● YOUR OBJECTIVE
Return all lines from the listing below that include the word "group".

● EXTRACTED DATA
##########
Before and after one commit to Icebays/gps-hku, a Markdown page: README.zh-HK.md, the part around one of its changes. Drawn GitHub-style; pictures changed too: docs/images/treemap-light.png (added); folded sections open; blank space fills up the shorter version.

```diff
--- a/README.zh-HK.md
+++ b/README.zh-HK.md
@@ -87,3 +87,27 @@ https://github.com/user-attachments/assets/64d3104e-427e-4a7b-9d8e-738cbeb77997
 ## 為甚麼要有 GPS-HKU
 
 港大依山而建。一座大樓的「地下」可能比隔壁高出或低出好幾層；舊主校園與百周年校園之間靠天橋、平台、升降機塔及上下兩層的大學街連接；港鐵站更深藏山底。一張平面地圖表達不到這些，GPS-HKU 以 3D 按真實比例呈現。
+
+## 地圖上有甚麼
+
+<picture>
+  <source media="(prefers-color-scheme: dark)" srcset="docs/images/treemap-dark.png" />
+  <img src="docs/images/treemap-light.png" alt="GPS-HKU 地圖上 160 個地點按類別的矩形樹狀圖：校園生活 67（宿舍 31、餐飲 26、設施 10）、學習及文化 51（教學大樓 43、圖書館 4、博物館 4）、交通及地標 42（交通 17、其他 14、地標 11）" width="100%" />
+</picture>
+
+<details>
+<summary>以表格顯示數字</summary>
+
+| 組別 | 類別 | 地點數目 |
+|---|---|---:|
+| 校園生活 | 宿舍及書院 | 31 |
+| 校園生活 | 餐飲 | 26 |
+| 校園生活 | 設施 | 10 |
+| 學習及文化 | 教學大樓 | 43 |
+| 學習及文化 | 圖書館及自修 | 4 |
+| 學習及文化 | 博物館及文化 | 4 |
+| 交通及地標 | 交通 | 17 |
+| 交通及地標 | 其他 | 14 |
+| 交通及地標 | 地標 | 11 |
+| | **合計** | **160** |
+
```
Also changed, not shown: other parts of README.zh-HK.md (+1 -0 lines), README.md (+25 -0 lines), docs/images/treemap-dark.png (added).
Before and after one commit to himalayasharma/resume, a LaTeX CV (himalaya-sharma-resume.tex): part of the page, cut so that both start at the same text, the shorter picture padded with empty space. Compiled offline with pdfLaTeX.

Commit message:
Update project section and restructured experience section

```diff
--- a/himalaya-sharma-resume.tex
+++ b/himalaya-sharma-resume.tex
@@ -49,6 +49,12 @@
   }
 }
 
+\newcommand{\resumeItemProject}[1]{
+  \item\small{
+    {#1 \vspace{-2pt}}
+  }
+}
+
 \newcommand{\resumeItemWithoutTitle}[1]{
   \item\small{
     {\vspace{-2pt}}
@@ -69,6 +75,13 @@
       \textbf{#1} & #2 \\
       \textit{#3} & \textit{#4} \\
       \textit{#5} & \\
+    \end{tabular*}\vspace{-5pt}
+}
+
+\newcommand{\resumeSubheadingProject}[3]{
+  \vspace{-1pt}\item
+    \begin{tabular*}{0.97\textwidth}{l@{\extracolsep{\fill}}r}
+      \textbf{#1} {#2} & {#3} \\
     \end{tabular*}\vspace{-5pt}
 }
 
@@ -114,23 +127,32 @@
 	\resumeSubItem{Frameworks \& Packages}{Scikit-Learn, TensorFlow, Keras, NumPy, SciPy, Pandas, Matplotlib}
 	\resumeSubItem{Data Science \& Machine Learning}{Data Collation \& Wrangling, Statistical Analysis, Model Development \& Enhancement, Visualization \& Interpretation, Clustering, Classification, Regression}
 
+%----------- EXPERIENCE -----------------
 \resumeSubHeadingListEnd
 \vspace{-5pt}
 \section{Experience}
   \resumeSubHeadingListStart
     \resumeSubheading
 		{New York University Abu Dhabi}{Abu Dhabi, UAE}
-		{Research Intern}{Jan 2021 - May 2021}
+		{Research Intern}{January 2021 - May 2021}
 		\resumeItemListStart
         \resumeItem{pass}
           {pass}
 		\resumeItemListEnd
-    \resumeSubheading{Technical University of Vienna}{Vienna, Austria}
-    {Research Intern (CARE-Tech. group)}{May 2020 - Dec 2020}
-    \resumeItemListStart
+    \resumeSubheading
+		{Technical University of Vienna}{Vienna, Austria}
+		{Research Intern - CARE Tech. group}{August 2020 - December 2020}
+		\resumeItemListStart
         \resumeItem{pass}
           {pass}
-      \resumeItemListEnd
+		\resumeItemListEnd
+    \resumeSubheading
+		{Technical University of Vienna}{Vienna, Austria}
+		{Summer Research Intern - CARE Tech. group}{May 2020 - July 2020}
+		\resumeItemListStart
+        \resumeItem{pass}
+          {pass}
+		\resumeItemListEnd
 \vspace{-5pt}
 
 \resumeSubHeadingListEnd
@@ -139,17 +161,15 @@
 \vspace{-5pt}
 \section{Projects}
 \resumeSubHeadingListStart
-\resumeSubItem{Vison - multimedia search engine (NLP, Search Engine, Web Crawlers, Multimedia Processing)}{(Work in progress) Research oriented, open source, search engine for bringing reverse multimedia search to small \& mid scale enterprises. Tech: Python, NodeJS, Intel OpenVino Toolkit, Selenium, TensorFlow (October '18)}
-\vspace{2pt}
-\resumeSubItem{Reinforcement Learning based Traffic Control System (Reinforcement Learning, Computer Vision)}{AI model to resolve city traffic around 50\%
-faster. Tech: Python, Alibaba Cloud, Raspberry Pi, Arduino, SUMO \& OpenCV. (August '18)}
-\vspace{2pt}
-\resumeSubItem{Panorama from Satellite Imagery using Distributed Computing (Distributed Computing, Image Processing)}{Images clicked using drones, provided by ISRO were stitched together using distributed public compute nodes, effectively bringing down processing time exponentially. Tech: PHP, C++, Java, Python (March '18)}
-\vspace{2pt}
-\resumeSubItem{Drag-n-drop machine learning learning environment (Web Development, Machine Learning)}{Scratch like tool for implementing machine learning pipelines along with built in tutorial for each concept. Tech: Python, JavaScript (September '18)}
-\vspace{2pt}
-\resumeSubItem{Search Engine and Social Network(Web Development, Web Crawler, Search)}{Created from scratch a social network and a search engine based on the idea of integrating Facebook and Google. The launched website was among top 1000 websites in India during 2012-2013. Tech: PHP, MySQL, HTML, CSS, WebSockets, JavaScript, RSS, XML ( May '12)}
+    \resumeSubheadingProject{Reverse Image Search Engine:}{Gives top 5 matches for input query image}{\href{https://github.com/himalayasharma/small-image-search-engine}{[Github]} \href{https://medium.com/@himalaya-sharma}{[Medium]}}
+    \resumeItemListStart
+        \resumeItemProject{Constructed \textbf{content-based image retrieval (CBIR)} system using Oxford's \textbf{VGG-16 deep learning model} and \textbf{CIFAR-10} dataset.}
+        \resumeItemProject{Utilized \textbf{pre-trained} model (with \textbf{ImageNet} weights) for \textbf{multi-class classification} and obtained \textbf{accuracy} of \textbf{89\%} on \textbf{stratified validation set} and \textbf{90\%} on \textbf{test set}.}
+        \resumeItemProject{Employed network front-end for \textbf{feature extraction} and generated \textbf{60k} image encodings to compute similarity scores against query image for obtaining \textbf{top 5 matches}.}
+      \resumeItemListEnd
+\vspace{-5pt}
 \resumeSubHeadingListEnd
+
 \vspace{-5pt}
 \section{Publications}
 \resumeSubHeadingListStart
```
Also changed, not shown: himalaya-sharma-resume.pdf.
##########
● RESPONSE TO THIS TASK
-    {Research Intern (CARE-Tech. group)}{May 2020 - Dec 2020}
+		{Research Intern - CARE Tech. group}{August 2020 - December 2020}
+		{Summer Research Intern - CARE Tech. group}{May 2020 - July 2020}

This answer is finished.